* GOAL OF THE EXERCISE
Copy out, from the data below, each line in which the word "index" occurs.

* Source records
/---

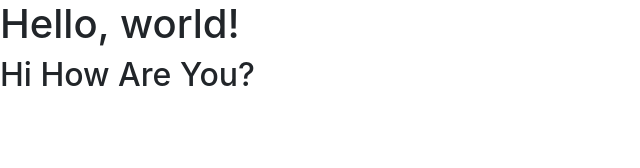
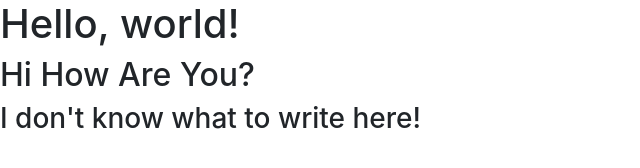
Before and after one commit to daquilino/gittest, a plain HTML site: page index.html in a window 1280 px wide. Shown: the whole page, without its empty margins (0-640 px from the left). Drawn offline with nearby package versions, Linux system fonts and the light colour scheme.

Commit message:
more changes

```diff
--- a/index.html
+++ b/index.html
@@ -13,6 +13,7 @@
     <body>
         <h1>Hello, world!</h1>
         <h2>Hi How Are You?</h2>
+        <h3>I don't know what to write here!</h3>
 
         <!-- Optional JavaScript -->
         <!-- jQuery first, then Popper.js, then Bootstrap JS -->
```
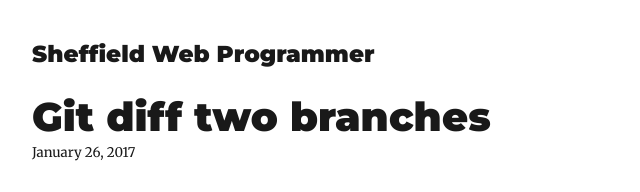
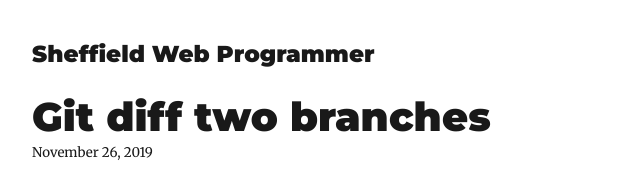
Before and after one commit to rjgallac/my-blog, a Gatsby site: page /GitDiffBranches/ in a window 1280 px wide. Shown: the top 192 px of the page, 293-933 px from the left. Built offline with nearby package versions, Linux system fonts and the light colour scheme; Gatsby itself is replaced by a stand-in of ours; some packages are replaced by stand-ins of ours.

Commit message:
Update index.md

```diff
--- a/content/blog/GitDiffBranches/index.md
+++ b/content/blog/GitDiffBranches/index.md
@@ -1,6 +1,6 @@
 ---
 title: Git diff two branches
-date: "2017-01-26T00:00:00.284Z"
+date: "2019-11-26T00:00:00.284Z"
 description: "Git diff two branches"
 ---
 
```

\---

* SOLUTION TO THIS TASK
Before and after one commit to daquilino/gittest, a plain HTML site: page index.html in a window 1280 px wide. Shown: the whole page, without its empty margins (0-640 px from the left). Drawn offline with nearby package versions, Linux system fonts and the light colour scheme.
--- a/index.html
+++ b/index.html
Update index.md
--- a/content/blog/GitDiffBranches/index.md
+++ b/content/blog/GitDiffBranches/index.md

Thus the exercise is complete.